Hello again students of Skyline. It has been a long summer without the comfort of knowing that my useless words are reaching the eager ears of our student body. I’ve been itching to get back to shoveling my advice upon you all, and the summer brings with it a topic that many of you will probably be interested in (for a change). The winter is approaching and there are a few of you who are new to this school so you might not know how strange our weather can be here at Skyline. Those of you who know what I’m talking about should read this anyway… because I said so.

Pay attention to the weatherWatch the Weather Channel, watch your local news, read the newspaper or go online to check out the weather constantly.

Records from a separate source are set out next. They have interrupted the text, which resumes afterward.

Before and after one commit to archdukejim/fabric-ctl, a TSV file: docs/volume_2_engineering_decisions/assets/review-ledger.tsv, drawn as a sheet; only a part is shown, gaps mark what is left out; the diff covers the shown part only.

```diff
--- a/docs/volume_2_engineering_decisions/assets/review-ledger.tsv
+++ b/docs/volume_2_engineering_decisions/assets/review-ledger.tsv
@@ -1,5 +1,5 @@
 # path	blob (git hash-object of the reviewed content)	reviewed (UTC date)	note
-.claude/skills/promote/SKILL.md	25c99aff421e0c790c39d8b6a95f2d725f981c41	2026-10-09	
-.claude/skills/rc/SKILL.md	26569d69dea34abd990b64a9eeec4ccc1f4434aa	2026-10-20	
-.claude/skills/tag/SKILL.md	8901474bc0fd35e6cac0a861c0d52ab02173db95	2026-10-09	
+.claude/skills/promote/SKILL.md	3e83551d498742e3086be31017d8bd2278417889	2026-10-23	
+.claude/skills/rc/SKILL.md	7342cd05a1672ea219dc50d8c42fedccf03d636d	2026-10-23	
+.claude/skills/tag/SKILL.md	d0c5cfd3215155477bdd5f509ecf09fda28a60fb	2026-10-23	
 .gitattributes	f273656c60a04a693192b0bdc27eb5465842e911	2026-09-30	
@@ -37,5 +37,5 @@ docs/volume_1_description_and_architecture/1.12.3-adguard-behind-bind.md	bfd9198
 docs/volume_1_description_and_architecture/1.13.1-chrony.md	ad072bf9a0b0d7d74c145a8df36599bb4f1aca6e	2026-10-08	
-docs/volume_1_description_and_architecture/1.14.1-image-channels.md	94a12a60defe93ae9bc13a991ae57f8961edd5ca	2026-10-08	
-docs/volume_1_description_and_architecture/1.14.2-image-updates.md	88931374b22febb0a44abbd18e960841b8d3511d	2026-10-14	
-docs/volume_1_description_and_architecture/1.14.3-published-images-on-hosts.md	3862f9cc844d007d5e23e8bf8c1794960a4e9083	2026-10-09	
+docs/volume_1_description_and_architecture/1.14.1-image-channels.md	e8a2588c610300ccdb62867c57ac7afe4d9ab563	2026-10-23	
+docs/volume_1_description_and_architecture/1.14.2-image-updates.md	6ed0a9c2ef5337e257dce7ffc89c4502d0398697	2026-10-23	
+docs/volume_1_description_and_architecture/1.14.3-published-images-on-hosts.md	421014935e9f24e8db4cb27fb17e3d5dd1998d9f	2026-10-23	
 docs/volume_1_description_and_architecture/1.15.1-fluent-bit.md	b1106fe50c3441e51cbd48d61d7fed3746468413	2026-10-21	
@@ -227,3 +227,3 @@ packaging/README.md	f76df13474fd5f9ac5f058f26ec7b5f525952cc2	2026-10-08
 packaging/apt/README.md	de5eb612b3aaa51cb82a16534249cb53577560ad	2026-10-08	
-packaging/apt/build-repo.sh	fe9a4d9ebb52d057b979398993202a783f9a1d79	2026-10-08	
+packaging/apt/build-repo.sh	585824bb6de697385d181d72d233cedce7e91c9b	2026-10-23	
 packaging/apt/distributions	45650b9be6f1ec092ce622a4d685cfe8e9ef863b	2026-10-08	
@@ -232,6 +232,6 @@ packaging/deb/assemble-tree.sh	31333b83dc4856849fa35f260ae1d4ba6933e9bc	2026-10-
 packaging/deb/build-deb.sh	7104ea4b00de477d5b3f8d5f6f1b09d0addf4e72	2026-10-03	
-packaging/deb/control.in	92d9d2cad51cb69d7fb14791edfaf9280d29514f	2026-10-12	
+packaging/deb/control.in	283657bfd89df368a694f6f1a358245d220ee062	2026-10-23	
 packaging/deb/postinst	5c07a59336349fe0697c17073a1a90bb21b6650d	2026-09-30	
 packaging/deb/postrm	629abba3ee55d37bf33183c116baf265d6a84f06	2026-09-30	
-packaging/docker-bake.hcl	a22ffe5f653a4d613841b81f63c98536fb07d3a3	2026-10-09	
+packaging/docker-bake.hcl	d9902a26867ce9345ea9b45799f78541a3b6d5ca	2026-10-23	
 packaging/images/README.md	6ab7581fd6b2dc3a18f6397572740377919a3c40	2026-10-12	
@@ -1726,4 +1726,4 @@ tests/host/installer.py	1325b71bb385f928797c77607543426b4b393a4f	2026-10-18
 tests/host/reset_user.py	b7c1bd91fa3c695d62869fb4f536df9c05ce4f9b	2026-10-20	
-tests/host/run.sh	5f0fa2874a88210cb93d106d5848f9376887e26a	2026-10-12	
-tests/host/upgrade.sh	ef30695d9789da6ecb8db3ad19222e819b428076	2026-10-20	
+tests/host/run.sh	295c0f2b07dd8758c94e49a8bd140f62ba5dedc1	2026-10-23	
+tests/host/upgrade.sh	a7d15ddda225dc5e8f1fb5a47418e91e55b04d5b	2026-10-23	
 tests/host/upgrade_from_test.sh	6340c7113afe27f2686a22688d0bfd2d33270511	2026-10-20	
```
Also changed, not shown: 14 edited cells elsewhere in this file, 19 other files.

Meteorologists may not always know what’s going on, but they provide a good guess as to how cold or hot or rainy the day is going to be. If you check before you step outside you have less of a chance being stuck in the pouring cats and dogs. Also, you’ll know whether or not you’ll need to…

Wear a jacketGrab that toasty jacket. You don’t have to wear it all the time, just bring it with you everywhere you go. Sling it over your shoulder, tie it around your waist, and shove it in your backpack. When it gets cold, slip it on. When it gets hot, remove it. A jacket is an easy, simple way for you to protect yourself against most weather situations. A hooded jacket can shield you against falling raindrops, snowflakes, or any other dangerous chunks of sky.

Drink a warm beverageThere’s a perfectly good café in the lobby of building 1. I know the owner from frequent visits on long nights working on the newspaper… he serves a mean espresso. If you’re feeling particularly dangerous, you can order my favorite drink; a caramel macchiato with three extra espresso shots. If that’s a bit much for you, I recommend a good cup of plain ol’ coffee. Stay in your carYou’ll miss class, but at least you’ll be warmer. Unless you plan on driving through the halls looking for your next classroom, you’ll be stuck in the parking lot. I don’t suggest you drive through the halls, though… doing so would probably result in a security incident.

Ok, I’m done. Old students probably know everything I’ve just talked about, but new students beware. The nights here get pretty cold and the mornings are frigid, so take caution or you might freeze to death.If you’ve got a problem you need advice for or you see something I missed, email me at [email protected] and I’ll do what I can to include you in my next article. Until then, my name is John Harrison and I’m your Advice Nerd.